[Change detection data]
......

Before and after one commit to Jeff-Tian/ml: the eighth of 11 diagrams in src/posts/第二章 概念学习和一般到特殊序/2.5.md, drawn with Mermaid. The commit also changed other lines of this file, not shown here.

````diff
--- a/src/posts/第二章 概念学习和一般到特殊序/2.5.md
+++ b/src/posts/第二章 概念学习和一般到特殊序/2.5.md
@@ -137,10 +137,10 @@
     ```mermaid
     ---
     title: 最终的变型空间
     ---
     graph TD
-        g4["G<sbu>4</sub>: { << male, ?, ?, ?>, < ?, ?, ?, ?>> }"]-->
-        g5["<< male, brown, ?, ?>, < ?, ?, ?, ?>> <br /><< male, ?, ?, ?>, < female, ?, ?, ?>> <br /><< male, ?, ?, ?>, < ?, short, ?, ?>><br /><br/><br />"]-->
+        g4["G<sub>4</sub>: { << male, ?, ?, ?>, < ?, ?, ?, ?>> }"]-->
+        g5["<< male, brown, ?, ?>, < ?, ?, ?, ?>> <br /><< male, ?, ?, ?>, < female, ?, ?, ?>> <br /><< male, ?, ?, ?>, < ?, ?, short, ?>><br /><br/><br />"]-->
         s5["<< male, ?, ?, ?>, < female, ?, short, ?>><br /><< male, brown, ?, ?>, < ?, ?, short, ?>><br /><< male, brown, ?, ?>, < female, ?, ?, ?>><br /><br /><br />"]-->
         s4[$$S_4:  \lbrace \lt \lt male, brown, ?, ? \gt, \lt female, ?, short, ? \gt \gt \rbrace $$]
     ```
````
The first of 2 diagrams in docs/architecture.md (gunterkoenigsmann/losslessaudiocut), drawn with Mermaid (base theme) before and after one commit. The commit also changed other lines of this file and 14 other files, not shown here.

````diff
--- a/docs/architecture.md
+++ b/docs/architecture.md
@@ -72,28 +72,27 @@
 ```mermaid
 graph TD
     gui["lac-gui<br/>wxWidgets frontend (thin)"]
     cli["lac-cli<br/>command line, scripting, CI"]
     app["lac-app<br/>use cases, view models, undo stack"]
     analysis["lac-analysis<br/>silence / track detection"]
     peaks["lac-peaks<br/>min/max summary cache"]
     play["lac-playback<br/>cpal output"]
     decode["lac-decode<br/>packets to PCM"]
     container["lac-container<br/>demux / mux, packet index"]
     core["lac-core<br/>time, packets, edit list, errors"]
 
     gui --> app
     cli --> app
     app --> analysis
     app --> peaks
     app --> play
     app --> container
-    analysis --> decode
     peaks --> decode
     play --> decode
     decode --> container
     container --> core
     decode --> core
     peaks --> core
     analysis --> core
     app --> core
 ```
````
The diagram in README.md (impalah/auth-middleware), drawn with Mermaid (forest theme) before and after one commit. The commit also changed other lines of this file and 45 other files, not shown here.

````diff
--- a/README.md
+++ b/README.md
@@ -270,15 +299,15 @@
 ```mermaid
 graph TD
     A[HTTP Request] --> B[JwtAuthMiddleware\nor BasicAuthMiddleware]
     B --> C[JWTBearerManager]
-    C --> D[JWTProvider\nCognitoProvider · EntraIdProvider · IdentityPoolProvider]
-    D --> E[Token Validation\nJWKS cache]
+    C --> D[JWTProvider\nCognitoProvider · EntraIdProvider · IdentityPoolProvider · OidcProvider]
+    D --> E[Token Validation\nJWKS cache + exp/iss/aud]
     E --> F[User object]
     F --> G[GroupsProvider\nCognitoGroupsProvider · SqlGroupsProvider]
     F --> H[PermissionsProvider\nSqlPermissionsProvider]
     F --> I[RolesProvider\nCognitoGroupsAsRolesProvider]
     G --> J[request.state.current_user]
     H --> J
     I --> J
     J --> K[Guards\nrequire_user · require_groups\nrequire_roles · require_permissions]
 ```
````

......

- [Task to complete]
Exact output of every entry is required.

- [Response below]
Before and after one commit to Jeff-Tian/ml: the eighth of 11 diagrams in src/posts/第二章 概念学习和一般到特殊序/2.5.md, drawn with Mermaid. The commit also changed other lines of this file, not shown here.

````diff
--- a/src/posts/第二章 概念学习和一般到特殊序/2.5.md
+++ b/src/posts/第二章 概念学习和一般到特殊序/2.5.md
@@ -137,10 +137,10 @@
     ```mermaid
     ---
     title: 最终的变型空间
     ---
     graph TD
-        g4["G<sbu>4</sub>: { << male, ?, ?, ?>, < ?, ?, ?, ?>> }"]-->
-        g5["<< male, brown, ?, ?>, < ?, ?, ?, ?>> <br /><< male, ?, ?, ?>, < female, ?, ?, ?>> <br /><< male, ?, ?, ?>, < ?, short, ?, ?>><br /><br/><br />"]-->
+        g4["G<sub>4</sub>: { << male, ?, ?, ?>, < ?, ?, ?, ?>> }"]-->
+        g5["<< male, brown, ?, ?>, < ?, ?, ?, ?>> <br /><< male, ?, ?, ?>, < female, ?, ?, ?>> <br /><< male, ?, ?, ?>, < ?, ?, short, ?>><br /><br/><br />"]-->
         s5["<< male, ?, ?, ?>, < female, ?, short, ?>><br /><< male, brown, ?, ?>, < ?, ?, short, ?>><br /><< male, brown, ?, ?>, < female, ?, ?, ?>><br /><br /><br />"]-->
         s4[$$S_4:  \lbrace \lt \lt male, brown, ?, ? \gt, \lt female, ?, short, ? \gt \gt \rbrace $$]
     ```
````
The first of 2 diagrams in docs/architecture.md (gunterkoenigsmann/losslessaudiocut), drawn with Mermaid (base theme) before and after one commit. The commit also changed other lines of this file and 14 other files, not shown here.

````diff
--- a/docs/architecture.md
+++ b/docs/architecture.md
@@ -72,28 +72,27 @@
 ```mermaid
 graph TD
     gui["lac-gui<br/>wxWidgets frontend (thin)"]
     cli["lac-cli<br/>command line, scripting, CI"]
     app["lac-app<br/>use cases, view models, undo stack"]
     analysis["lac-analysis<br/>silence / track detection"]
     peaks["lac-peaks<br/>min/max summary cache"]
     play["lac-playback<br/>cpal output"]
     decode["lac-decode<br/>packets to PCM"]
     container["lac-container<br/>demux / mux, packet index"]
     core["lac-core<br/>time, packets, edit list, errors"]
 
     gui --> app
     cli --> app
     app --> analysis
     app --> peaks
     app --> play
     app --> container
-    analysis --> decode
     peaks --> decode
     play --> decode
     decode --> container
     container --> core
     decode --> core
     peaks --> core
     analysis --> core
     app --> core
 ```
````
The diagram in README.md (impalah/auth-middleware), drawn with Mermaid (forest theme) before and after one commit. The commit also changed other lines of this file and 45 other files, not shown here.

````diff
--- a/README.md
+++ b/README.md
@@ -270,15 +299,15 @@
 ```mermaid
 graph TD
     A[HTTP Request] --> B[JwtAuthMiddleware\nor BasicAuthMiddleware]
     B --> C[JWTBearerManager]
-    C --> D[JWTProvider\nCognitoProvider · EntraIdProvider · IdentityPoolProvider]
-    D --> E[Token Validation\nJWKS cache]
+    C --> D[JWTProvider\nCognitoProvider · EntraIdProvider · IdentityPoolProvider · OidcProvider]
+    D --> E[Token Validation\nJWKS cache + exp/iss/aud]
     E --> F[User object]
     F --> G[GroupsProvider\nCognitoGroupsProvider · SqlGroupsProvider]
     F --> H[PermissionsProvider\nSqlPermissionsProvider]
     F --> I[RolesProvider\nCognitoGroupsAsRolesProvider]
     G --> J[request.state.current_user]
     H --> J
     I --> J
     J --> K[Guards\nrequire_user · require_groups\nrequire_roles · require_permissions]
 ```
````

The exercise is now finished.